Depending on the look your going for, a plain background, a decent camera (smartphone or otherwise) and a lot of light is all you need. Try and keep your photo area free of mess, cat hair and pieces of cereal (unless that’s your aesthetic in which case, go you) and stake out the sunniest area of your home to be your go-to photo-taking zone. I use a south-facing glassed in balcony (yes, it is hot in summer) to take my photos because the light there is blinding (in both senses of the word) even on cloudy days. I lay my background down on the floor, arrange my object and off I go. My studio is also very bright, so it’s great for impromptu shots. Speaking of unwanted bits of mess in your photos, I recently took a photo that looked incredible – I was convinced I was the daughter of David Bailey for a good moment – I uploaded it and waited for the hoardes of people to gasp at my talent and offer me contracts, until I noticed that there was whacking great black HAIR and a random bead in the background. Fail. FYI, for my coloured backgrounds I use plain A2-sized paper from my local craft shop. Cheap and effective.

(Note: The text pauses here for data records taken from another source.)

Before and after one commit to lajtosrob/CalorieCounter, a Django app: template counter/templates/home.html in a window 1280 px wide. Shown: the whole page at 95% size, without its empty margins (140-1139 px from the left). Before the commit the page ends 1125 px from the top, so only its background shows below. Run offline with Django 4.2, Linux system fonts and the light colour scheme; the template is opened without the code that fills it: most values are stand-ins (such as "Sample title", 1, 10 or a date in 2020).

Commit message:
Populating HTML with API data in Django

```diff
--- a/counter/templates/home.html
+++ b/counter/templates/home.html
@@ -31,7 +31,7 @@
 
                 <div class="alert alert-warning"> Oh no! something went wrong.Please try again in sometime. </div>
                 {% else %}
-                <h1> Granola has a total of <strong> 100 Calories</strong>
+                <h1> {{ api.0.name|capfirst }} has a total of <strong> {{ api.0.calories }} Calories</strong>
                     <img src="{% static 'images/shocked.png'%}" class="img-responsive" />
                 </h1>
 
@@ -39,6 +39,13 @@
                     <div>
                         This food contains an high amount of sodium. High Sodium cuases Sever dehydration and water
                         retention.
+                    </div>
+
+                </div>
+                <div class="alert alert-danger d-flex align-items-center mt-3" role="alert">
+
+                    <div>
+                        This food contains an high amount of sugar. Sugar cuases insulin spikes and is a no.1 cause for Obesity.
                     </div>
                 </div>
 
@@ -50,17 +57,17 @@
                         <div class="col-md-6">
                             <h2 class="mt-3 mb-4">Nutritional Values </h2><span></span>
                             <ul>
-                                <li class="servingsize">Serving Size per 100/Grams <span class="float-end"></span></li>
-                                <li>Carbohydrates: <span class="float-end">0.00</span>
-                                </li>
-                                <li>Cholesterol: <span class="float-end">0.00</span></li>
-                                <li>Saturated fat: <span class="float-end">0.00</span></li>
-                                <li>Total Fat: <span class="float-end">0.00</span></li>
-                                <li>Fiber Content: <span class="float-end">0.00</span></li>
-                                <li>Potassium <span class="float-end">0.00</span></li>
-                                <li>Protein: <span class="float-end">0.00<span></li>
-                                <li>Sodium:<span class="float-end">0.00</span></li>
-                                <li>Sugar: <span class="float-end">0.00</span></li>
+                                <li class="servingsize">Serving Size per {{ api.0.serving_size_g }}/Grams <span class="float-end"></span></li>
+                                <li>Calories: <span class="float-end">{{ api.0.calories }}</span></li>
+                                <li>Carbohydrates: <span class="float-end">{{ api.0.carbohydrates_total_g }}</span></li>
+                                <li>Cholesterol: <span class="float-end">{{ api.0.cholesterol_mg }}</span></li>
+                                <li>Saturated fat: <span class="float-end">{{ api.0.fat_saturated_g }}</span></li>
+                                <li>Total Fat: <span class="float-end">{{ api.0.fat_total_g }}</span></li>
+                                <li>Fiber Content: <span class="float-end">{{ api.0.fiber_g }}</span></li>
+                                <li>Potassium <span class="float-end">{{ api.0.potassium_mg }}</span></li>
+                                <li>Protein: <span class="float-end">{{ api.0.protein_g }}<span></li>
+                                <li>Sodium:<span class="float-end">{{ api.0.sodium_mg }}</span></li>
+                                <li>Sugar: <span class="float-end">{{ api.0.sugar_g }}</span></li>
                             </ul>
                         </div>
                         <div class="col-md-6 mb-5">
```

Props can add character to your shots. Lets face it, Instagram is chock full of beigeness, marbled or wooden backgrounds and… White. They look lovely, and it’s important for your image to have little to no distractions from the object you want to show off, but adding a well-placed object that matches your theme can make your viewers really see the personality behind your work. I know plonking a cactus next to a crocheted thing is very trite, but it looks great, and if you really love plants (hi) it can add something special. Do you design kids items? Try and get a child you know to pop their cute feet in frame (obviously you’ll have to bribe them) to personalise it. Or how about a vintage children’s book or toy? Do you make home decor? Well, use your entire home to show off that lovely blanket… You get the idea!

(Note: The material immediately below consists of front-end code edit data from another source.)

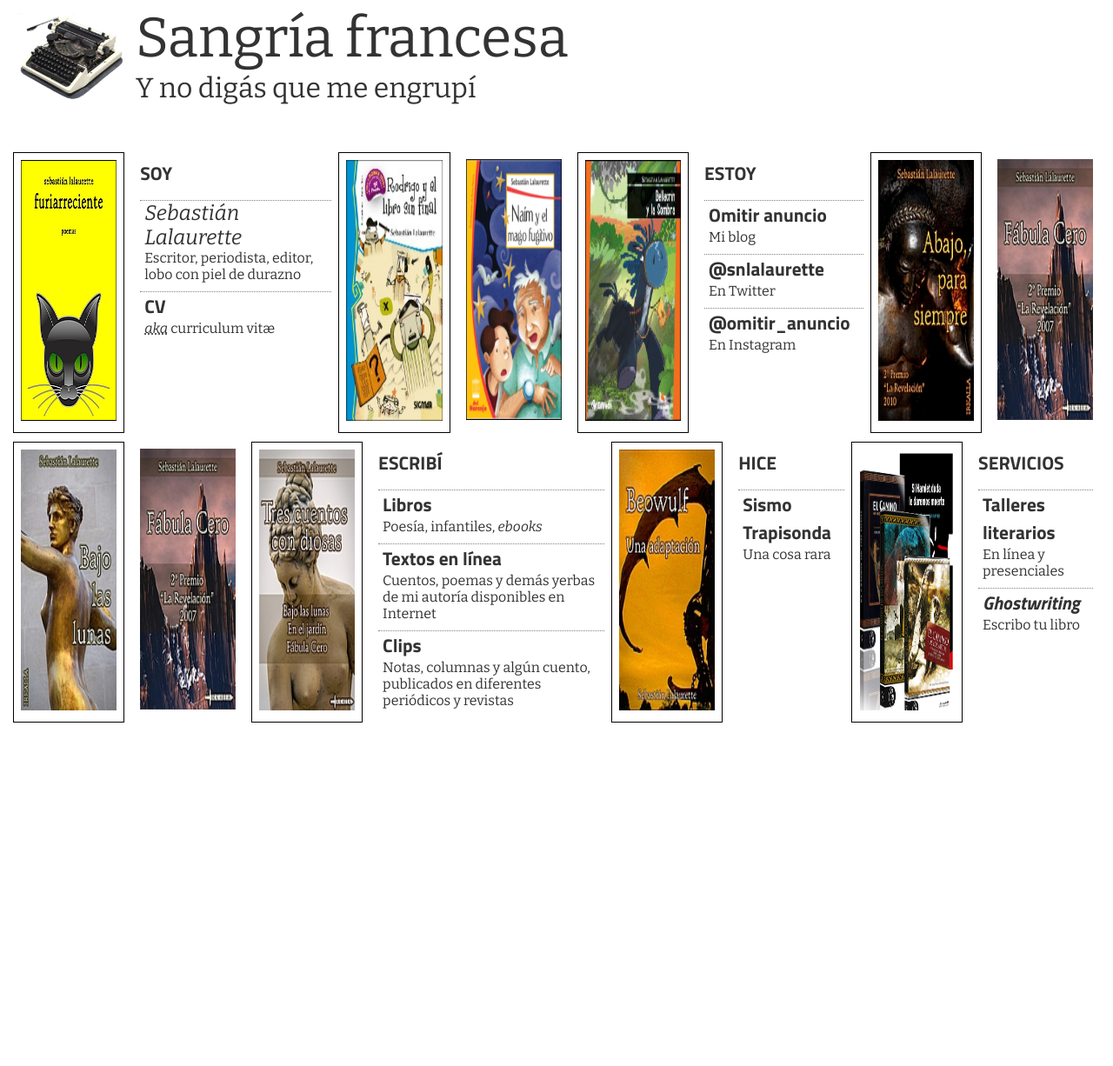
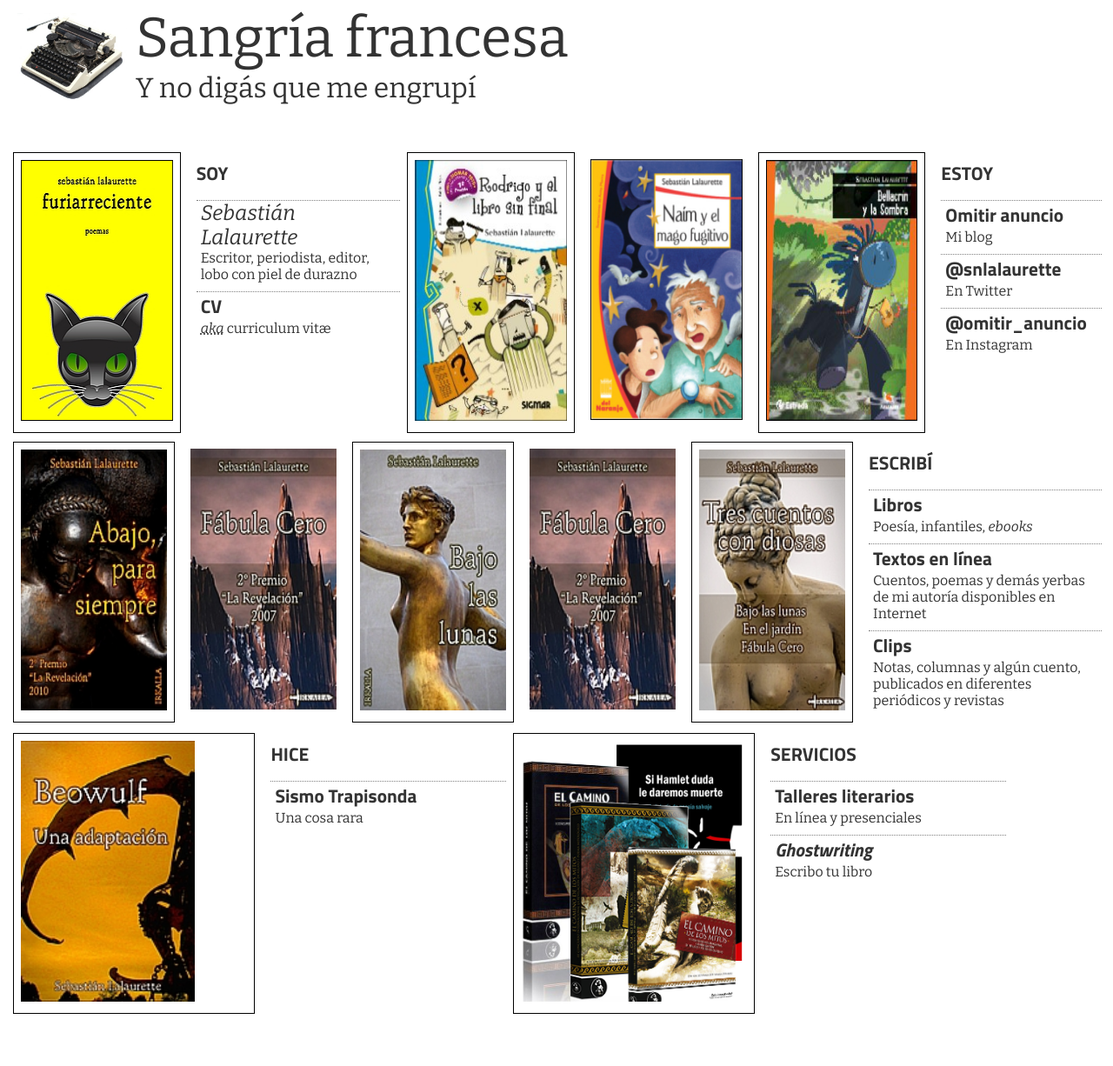
Before and after one commit to slalaurette/slalaurette.github.io, a PHP site: page / in a window 1280 px wide. Shown: the whole page at 87% size. Before the commit the page ends 831 px from the top, so only its background shows below. Run offline with PHP 8.4, Linux system fonts and the light colour scheme; some web fonts are replaced.

Commit message:
Update index-new.css

```diff
--- a/css/index-new.css
+++ b/css/index-new.css
@@ -30,7 +30,7 @@ body {
 	display: flex;
 	align-items: flex-start;
 	flex-flow: column;
-	flex: 1 1 100px;
+	flex: 1 1 150px;
 	margin: 5px;
 	padding: 8px;
 	height: 100%;
```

Did you know that #handsinframe is huge? This hashtag is an awesome way of showing your talented mitts actually ‘making’ and working on that special something. No matter if you’re knitting, crocheting, Fimo clay sculpting or simply writing a note on a packing slip, this type of image is another way to make your photos rise above the rest. Some people photo their hands by stuffing their phone between their knockers, others balance them on shelves above their heads (careful, bruv), but if you plan on doing this on the regular, invest in a useful phone-holding contraption. These odd-looking holders securely clamp onto surfaces and hold your phone tightly, leaving you free to shoot your hands, beautiful face, or your face and head covered with yarn like I did once, weirdly.


Look around other people’s feeds to see what they’re up to. This doesn’t mean copying (please, don’t copy other people, it’s shitty behaviour), but getting inspired – there’s a big difference. Along with flicking through design magazines, doing this keeps you up to date with trends, what’s happening in your creative community, and gives you ideas on how to adapt these hot looks to your own style. It takes a while to develop your own aesthetic and really make it pop, but once you discover it, stick to it and watch it grow – you’ll really feel great!

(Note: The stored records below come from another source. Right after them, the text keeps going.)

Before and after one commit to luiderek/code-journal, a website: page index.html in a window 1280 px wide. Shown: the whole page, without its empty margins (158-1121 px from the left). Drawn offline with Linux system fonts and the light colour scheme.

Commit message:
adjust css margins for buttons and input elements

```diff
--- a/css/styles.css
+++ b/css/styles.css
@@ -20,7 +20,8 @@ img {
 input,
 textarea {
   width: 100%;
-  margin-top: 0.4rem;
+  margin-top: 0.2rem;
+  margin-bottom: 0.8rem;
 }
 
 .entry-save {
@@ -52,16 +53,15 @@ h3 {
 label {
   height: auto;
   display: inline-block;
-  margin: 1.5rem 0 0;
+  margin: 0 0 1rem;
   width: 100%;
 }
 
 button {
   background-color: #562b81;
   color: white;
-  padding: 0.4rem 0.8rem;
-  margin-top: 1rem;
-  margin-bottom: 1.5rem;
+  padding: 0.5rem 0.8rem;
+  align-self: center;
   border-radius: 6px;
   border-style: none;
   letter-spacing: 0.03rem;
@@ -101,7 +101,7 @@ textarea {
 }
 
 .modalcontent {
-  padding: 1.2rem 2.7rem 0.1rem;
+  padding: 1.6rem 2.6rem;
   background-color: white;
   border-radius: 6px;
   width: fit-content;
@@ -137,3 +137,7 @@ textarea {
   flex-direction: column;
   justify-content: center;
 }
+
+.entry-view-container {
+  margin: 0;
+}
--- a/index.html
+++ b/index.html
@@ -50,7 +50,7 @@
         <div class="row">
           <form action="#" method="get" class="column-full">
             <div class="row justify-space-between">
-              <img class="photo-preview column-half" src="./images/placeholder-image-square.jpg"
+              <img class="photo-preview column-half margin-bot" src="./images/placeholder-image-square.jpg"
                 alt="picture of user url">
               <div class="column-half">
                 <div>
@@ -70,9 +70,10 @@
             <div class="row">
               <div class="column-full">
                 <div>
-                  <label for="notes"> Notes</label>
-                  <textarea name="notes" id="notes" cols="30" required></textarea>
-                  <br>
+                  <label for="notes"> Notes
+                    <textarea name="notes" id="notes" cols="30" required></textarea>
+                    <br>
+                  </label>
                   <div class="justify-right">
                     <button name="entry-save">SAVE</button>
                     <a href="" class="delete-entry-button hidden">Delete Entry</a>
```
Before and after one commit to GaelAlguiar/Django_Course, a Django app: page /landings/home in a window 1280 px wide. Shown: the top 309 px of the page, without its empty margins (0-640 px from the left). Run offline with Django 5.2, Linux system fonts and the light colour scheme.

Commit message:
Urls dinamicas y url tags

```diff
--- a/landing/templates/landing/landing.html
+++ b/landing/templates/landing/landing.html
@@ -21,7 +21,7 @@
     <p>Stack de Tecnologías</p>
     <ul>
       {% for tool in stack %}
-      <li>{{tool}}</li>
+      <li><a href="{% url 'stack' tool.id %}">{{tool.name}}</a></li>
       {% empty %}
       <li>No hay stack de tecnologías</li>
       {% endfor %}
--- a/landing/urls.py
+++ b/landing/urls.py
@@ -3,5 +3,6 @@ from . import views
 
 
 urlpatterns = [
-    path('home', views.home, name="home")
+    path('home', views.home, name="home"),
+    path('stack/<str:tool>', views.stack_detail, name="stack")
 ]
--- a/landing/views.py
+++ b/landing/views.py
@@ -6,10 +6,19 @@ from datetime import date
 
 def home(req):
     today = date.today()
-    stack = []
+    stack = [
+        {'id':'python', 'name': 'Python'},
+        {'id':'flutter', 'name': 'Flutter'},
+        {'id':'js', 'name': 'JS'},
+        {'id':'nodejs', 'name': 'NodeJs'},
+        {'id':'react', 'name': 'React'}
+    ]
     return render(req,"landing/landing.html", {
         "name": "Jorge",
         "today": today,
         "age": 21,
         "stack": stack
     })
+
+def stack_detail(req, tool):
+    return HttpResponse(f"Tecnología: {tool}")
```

Do you have any tips on how to take incredible-looking photos? Let me know!